Hybrid sorghum varieties yield more grain than inbred varieties but the method for producing hybrid seed relies on the production of so called female plants that do not produce pollen via the use of cytoplasmic male sterility which are crossed with male parents that produce pollen and result in the production of fertile hybrid seed. Unfortunately this system is complex and some female plants produce pollen in seed production fields resulting in unsaleable seed.
This project will identify the genes responsible for a trait that makes hybrid seed production possible and this knowledge will help raise sorghum yields in Australian and in some of the world’s poorest countries.
The broad aim of this project is to increase our understanding of the genetic control, physiological basis, and evolution of pollen fertility restoration in cytoplasmic male sterility systems in sorghum. In many species, F1 progeny resulting from crosses between genetically different parents commonly show superior performance for fitness traits than either of the two parents. This phenomenon, known as heterosis or hybrid vigour, has been exploited to increase productivity by breeders in a number of animal and crop species. In crop species, the major constraint to the exploitation of heterosis is the capacity to economically produce large quantities of F1 seed, given that most crop plants self-fertilize. CMS has been exploited by plant breeders for the economic production of hybrid seed in a number of crop species including sorghum, maize, and sunflowers, as the male-sterile plants cannot self-fertilize, and therefore all seed harvested from them should be F1 hybrid seed. In the developed world, sorghum cultivars are exclusively F1 hybrids, but in the developing world inbred varieties predominate, because of the technical complexity of hybrid breeding systems. Hybrid varieties generally yield ~ 30% more than inbred varieties and are more resilient to environmental stresses. It is likely, therefore, that the use of hybrid seed technology in the developing world could significantly contribute to increasing cereal production. Improved knowledge of the genetic control of CMS and fertility restoration will facilitate the adoption of hybrid technology in the developing world.
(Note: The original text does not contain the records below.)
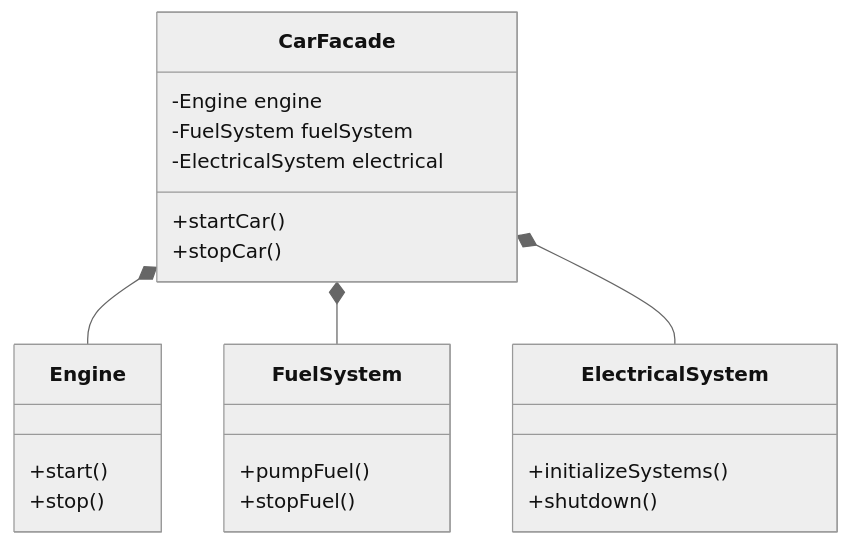
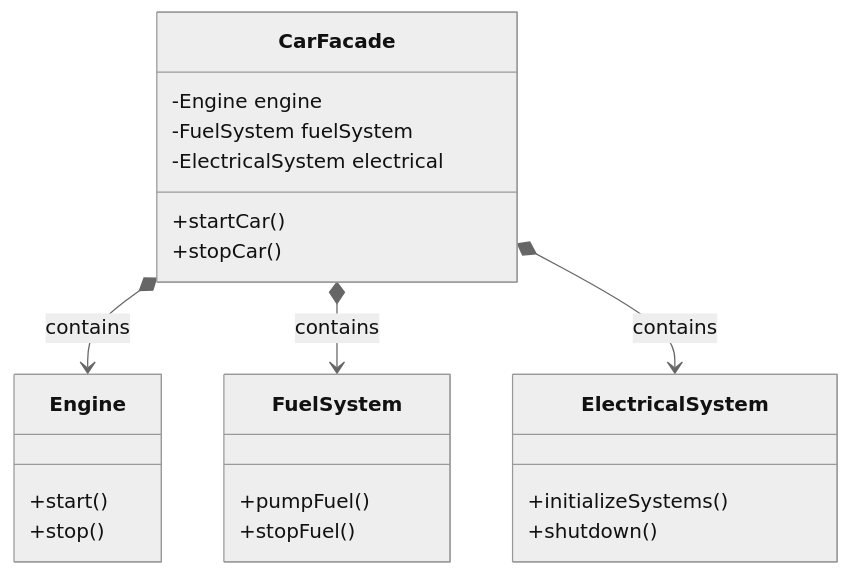
One commit to TechFille006/OOP changed the fourth of 8 diagrams in design_patterns.md. Above: the diagram before and after it, drawn with Mermaid (neutral theme). The commit also changed other lines of this file, not shown here.

````diff
--- a/design_patterns.md
+++ b/design_patterns.md
@@ -123,25 +123,25 @@
 ```mermaid
 classDiagram
     class CarFacade {
         -Engine engine
         -FuelSystem fuelSystem
         -ElectricalSystem electrical
         +startCar()
         +stopCar()
     }
     class Engine {
         +start()
         +stop()
     }
     class FuelSystem {
         +pumpFuel()
         +stopFuel()
     }
     class ElectricalSystem {
         +initializeSystems()
         +shutdown()
     }
-    CarFacade *-- Engine
-    CarFacade *-- FuelSystem
-    CarFacade *-- ElectricalSystem
+    CarFacade *--> Engine : contains
+    CarFacade *--> FuelSystem : contains
+    CarFacade *--> ElectricalSystem : contains
 ```
````
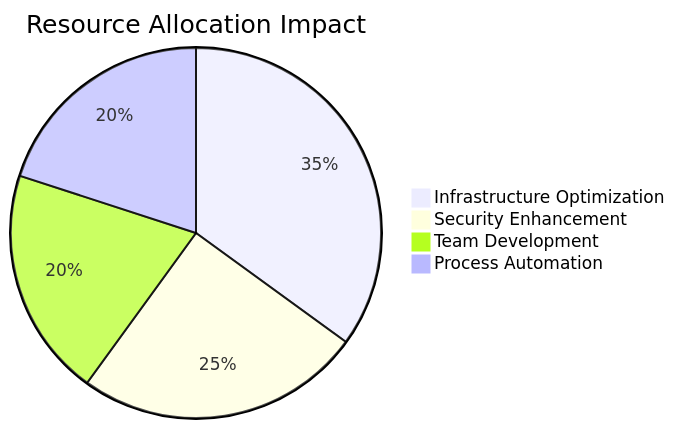
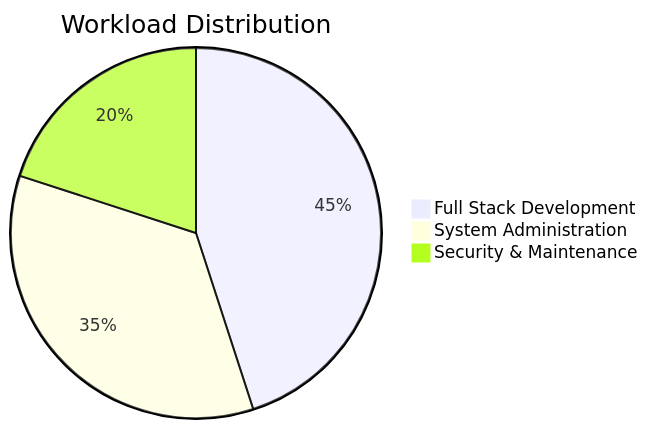
Before and after one commit to nfcdjobo/nfcdjobo: the second of 15 diagrams in README.md, drawn with Mermaid. The commit also changed other lines of this file, not shown here.

````diff
--- a/README.md
+++ b/README.md
@@ -112,7 +115,6 @@
 ```mermaid
-pie title Resource Allocation Impact
-    "Infrastructure Optimization" : 35
-    "Security Enhancement" : 25
-    "Team Development" : 20
-    "Process Automation" : 20
+pie title Workload Distribution
+    "Full Stack Development" : 45
+    "System Administration" : 35
+    "Security & Maintenance" : 20
 ```
````
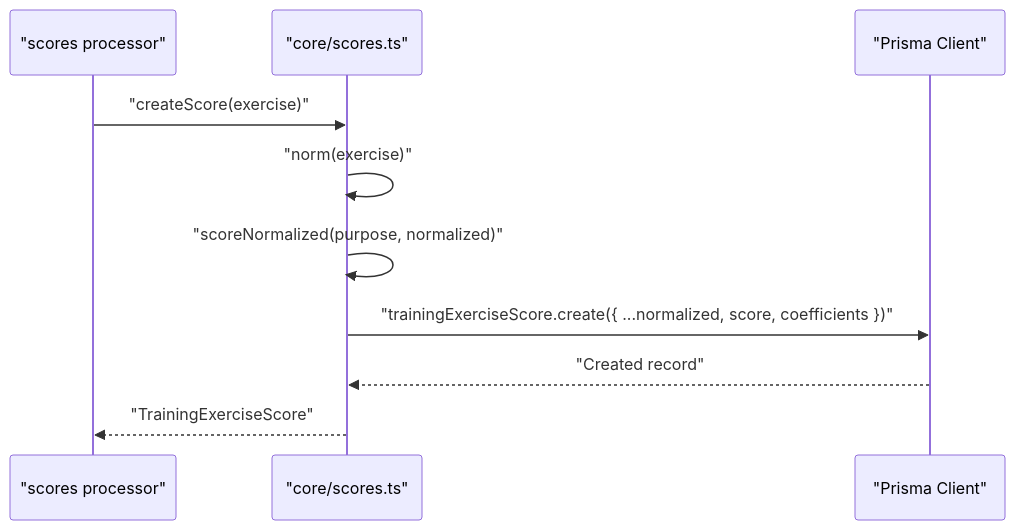
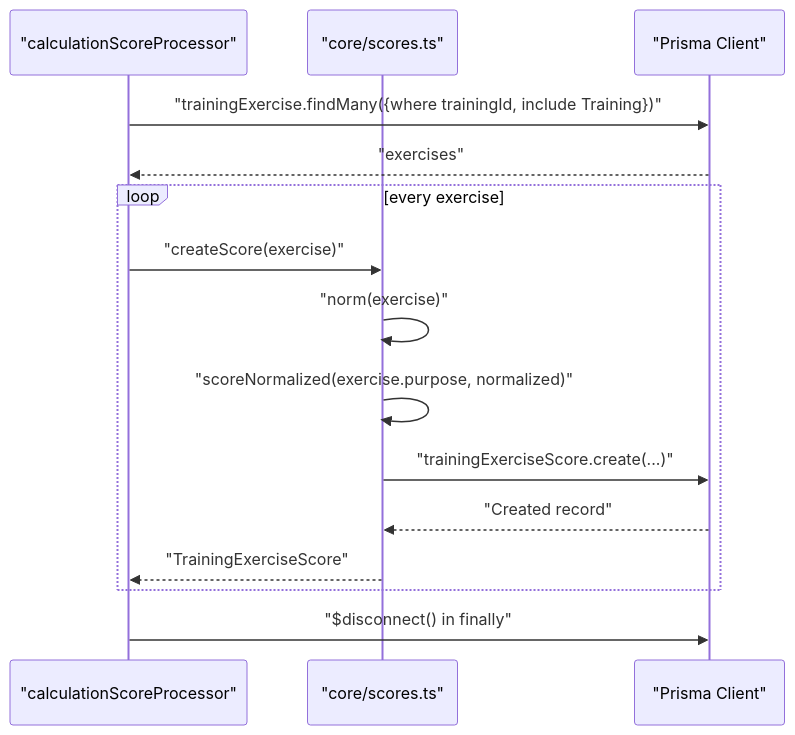
Before and after one commit to Dezzpil/meingym: the sixth of 11 diagrams in .qoder/repowiki/en/content/Core Business Logic/Scoring and Analytics.md, drawn with Mermaid. The commit also changed other lines of this file and 12 other files, not shown here.

````diff
--- a/.qoder/repowiki/en/content/Core Business Logic/Scoring and Analytics.md
+++ b/.qoder/repowiki/en/content/Core Business Logic/Scoring and Analytics.md
@@ -195,12 +250,17 @@
 ```mermaid
 sequenceDiagram
-participant Proc as "scores processor"
+participant Proc as "calculationScoreProcessor"
 participant Core as "core/scores.ts"
 participant DB as "Prisma Client"
+Proc->>DB : "trainingExercise.findMany({where trainingId, include Training})"
+DB-->>Proc : "exercises"
+loop every exercise
 Proc->>Core : "createScore(exercise)"
 Core->>Core : "norm(exercise)"
-Core->>Core : "scoreNormalized(purpose, normalized)"
-Core->>DB : "trainingExerciseScore.create({ ...normalized, score, coefficients })"
+Core->>Core : "scoreNormalized(exercise.purpose, normalized)"
+Core->>DB : "trainingExerciseScore.create(...)"
 DB-->>Core : "Created record"
 Core-->>Proc : "TrainingExerciseScore"
+end
+Proc->>DB : "$disconnect() in finally"
 ```
````
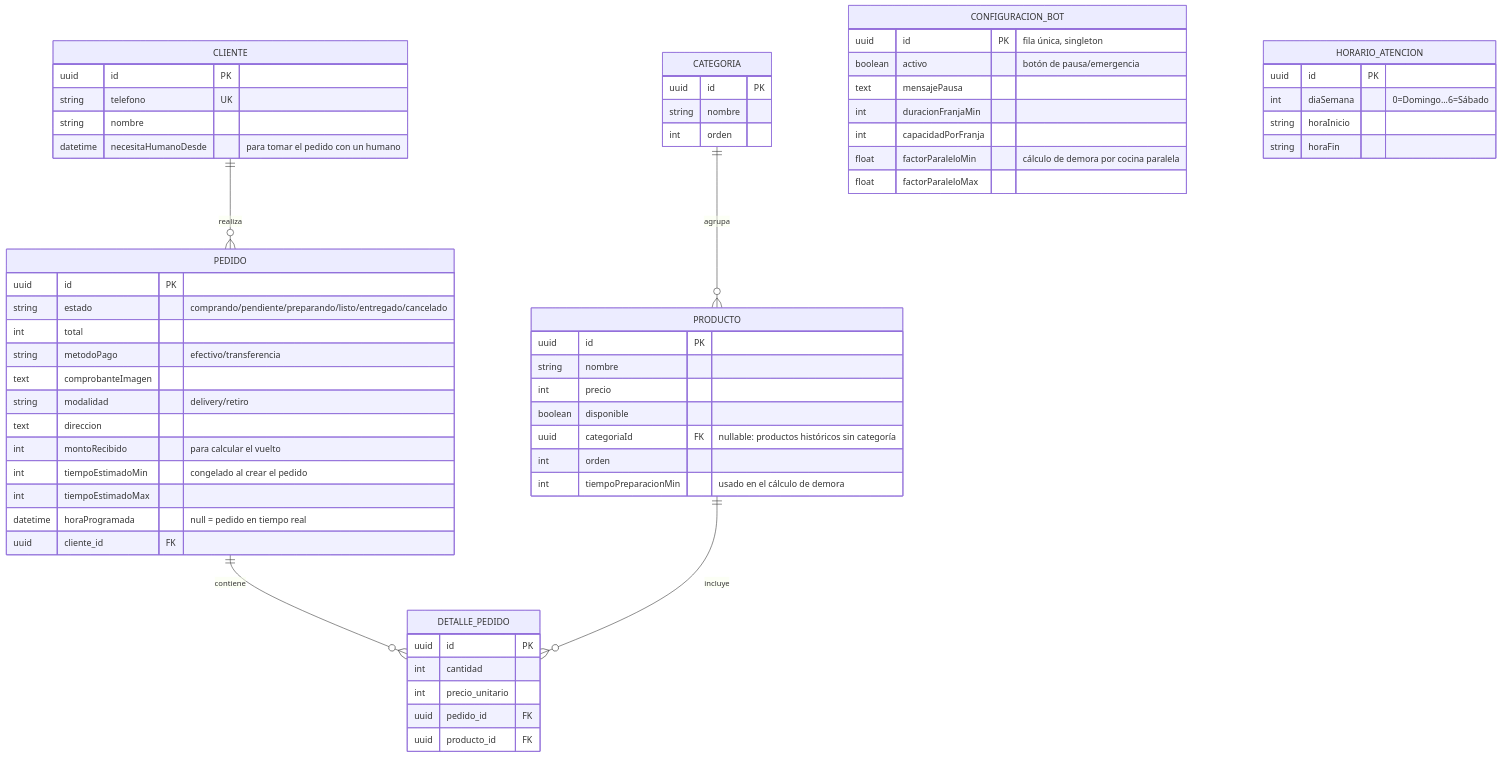
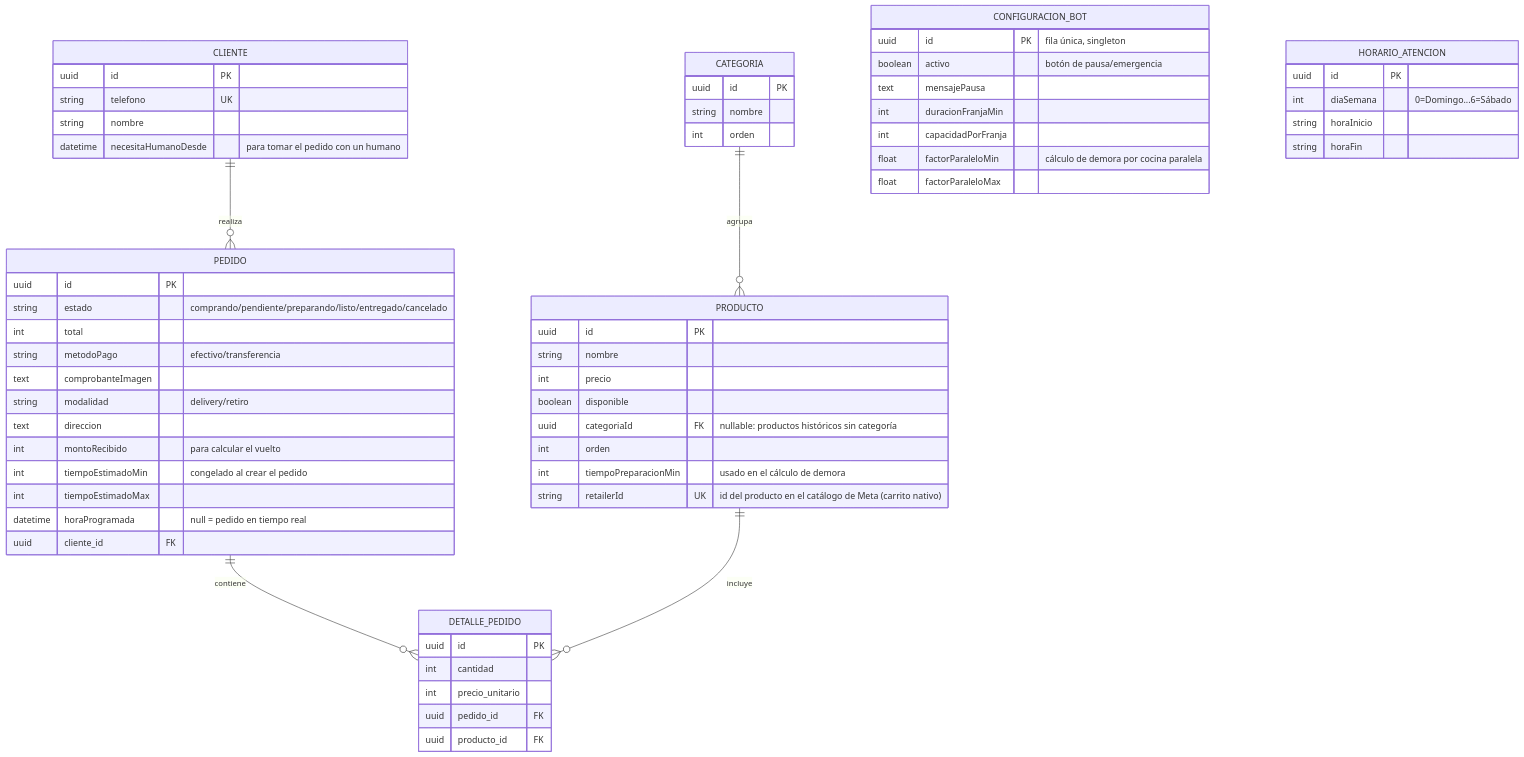
Before and after one commit to kevynceledon-ui/UrbaPer--bot: the diagram in README.md, drawn with Mermaid. The commit also changed other lines of this file and 3 other files, not shown here.

````diff
--- a/README.md
+++ b/README.md
@@ -47,70 +48,71 @@
 ```mermaid
 erDiagram
     CLIENTE ||--o{ PEDIDO : realiza
     PEDIDO ||--o{ DETALLE_PEDIDO : contiene
     PRODUCTO ||--o{ DETALLE_PEDIDO : incluye
     CATEGORIA ||--o{ PRODUCTO : agrupa
 
     CLIENTE {
         uuid id PK
         string telefono UK
         string nombre
         datetime necesitaHumanoDesde "para tomar el pedido con un humano"
     }
 
     CATEGORIA {
         uuid id PK
         string nombre
         int orden
     }
 
     PRODUCTO {
         uuid id PK
         string nombre
         int precio
         boolean disponible
         uuid categoriaId FK "nullable: productos históricos sin categoría"
         int orden
         int tiempoPreparacionMin "usado en el cálculo de demora"
+        string retailerId UK "id del producto en el catálogo de Meta (carrito nativo)"
     }
 
     PEDIDO {
         uuid id PK
         string estado "comprando/pendiente/preparando/listo/entregado/cancelado"
         int total
         string metodoPago "efectivo/transferencia"
         text comprobanteImagen
         string modalidad "delivery/retiro"
         text direccion
         int montoRecibido "para calcular el vuelto"
         int tiempoEstimadoMin "congelado al crear el pedido"
         int tiempoEstimadoMax
         datetime horaProgramada "null = pedido en tiempo real"
         uuid cliente_id FK
     }
 
     DETALLE_PEDIDO {
         uuid id PK
         int cantidad
         int precio_unitario
         uuid pedido_id FK
         uuid producto_id FK
     }
 
     CONFIGURACION_BOT {
         uuid id PK "fila única, singleton"
         boolean activo "botón de pausa/emergencia"
         text mensajePausa
         int duracionFranjaMin
         int capacidadPorFranja
         float factorParaleloMin "cálculo de demora por cocina paralela"
         float factorParaleloMax
     }
 
     HORARIO_ATENCION {
         uuid id PK
         int diaSemana "0=Domingo...6=Sábado"
         string horaInicio
         string horaFin
     }
 ```
````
In the developed world, the lack of detailed understanding of the genetic control of fertility restoration and its interaction with the environment places considerable constraints on the genetic progress that can be made by sorghum breeders. This leads to increased costs, loss of efficiency, and a reduced capacity to exploit heterosis leading to a reduction in the amount of genetic gain achieved per year and per dollar invested. This project addresses an immediate and major problem facing commercial seed companies worldwide and also links directly to the larger problem of the need to increase crop yields more generally.
The project’s aims are as follows:
Use the mechanistic insights we have gained about fertility restoration to develop predictive tools to enable the rapid assessment of sorghum lines of unknown fertility restoration status under a range of environmental conditions.